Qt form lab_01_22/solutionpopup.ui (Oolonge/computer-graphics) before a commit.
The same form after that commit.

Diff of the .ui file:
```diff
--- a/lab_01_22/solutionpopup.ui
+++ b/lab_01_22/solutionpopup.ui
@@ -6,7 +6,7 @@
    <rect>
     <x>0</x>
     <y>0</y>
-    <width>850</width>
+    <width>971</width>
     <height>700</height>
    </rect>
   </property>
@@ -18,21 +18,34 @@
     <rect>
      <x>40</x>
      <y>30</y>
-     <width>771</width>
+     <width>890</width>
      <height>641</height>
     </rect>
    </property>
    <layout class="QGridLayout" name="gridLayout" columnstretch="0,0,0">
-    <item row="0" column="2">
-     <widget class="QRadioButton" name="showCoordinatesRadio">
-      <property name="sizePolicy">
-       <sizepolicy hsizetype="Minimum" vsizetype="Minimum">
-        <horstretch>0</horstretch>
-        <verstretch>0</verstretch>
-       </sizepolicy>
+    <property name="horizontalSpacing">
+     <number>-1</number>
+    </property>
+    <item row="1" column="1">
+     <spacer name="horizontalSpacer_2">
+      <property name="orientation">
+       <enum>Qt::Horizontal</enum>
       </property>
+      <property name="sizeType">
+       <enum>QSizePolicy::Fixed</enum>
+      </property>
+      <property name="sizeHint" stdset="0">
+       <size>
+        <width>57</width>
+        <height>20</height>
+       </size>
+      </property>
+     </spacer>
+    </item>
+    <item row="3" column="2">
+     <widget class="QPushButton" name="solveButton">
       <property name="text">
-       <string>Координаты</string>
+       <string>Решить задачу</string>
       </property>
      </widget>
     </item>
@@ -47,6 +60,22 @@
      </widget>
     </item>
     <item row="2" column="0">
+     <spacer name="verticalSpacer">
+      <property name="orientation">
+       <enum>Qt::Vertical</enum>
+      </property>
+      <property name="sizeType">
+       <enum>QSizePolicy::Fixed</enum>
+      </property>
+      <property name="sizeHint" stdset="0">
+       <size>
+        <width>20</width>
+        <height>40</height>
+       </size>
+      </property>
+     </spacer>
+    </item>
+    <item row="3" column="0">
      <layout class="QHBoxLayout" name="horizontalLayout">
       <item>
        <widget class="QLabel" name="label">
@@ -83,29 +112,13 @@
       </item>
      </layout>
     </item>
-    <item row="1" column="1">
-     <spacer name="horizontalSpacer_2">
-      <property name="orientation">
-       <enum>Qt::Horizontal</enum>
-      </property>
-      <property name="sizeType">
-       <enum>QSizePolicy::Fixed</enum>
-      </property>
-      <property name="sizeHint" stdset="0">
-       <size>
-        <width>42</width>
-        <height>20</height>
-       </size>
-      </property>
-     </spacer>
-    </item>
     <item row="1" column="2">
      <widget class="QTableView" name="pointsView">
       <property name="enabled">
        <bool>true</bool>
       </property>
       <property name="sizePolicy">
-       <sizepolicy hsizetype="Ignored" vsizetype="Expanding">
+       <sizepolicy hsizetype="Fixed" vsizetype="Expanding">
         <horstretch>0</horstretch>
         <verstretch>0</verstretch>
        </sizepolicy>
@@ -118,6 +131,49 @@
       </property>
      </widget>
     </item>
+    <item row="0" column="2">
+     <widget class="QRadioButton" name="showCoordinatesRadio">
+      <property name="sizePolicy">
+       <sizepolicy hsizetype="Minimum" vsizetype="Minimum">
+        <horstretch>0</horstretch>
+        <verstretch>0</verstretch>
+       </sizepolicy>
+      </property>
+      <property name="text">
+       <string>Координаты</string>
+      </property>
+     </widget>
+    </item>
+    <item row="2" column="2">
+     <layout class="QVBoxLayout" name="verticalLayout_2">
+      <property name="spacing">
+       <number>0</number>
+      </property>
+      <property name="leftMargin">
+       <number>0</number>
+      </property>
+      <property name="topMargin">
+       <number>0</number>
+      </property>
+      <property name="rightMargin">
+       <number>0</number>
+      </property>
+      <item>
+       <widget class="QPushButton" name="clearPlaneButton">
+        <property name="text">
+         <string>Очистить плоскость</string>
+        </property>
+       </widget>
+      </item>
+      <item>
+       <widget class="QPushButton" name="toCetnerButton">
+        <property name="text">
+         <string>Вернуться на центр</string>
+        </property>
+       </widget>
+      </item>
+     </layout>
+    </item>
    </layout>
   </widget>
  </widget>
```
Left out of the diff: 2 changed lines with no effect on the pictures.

__DESCRIPTION OF THE TASK__. If the word "hsizetype" is on a line above, return that line.

__SOLUTION FOR THIS EXERCISE__.
-       <sizepolicy hsizetype="Minimum" vsizetype="Minimum">
-       <sizepolicy hsizetype="Ignored" vsizetype="Expanding">
+       <sizepolicy hsizetype="Fixed" vsizetype="Expanding">
+       <sizepolicy hsizetype="Minimum" vsizetype="Minimum">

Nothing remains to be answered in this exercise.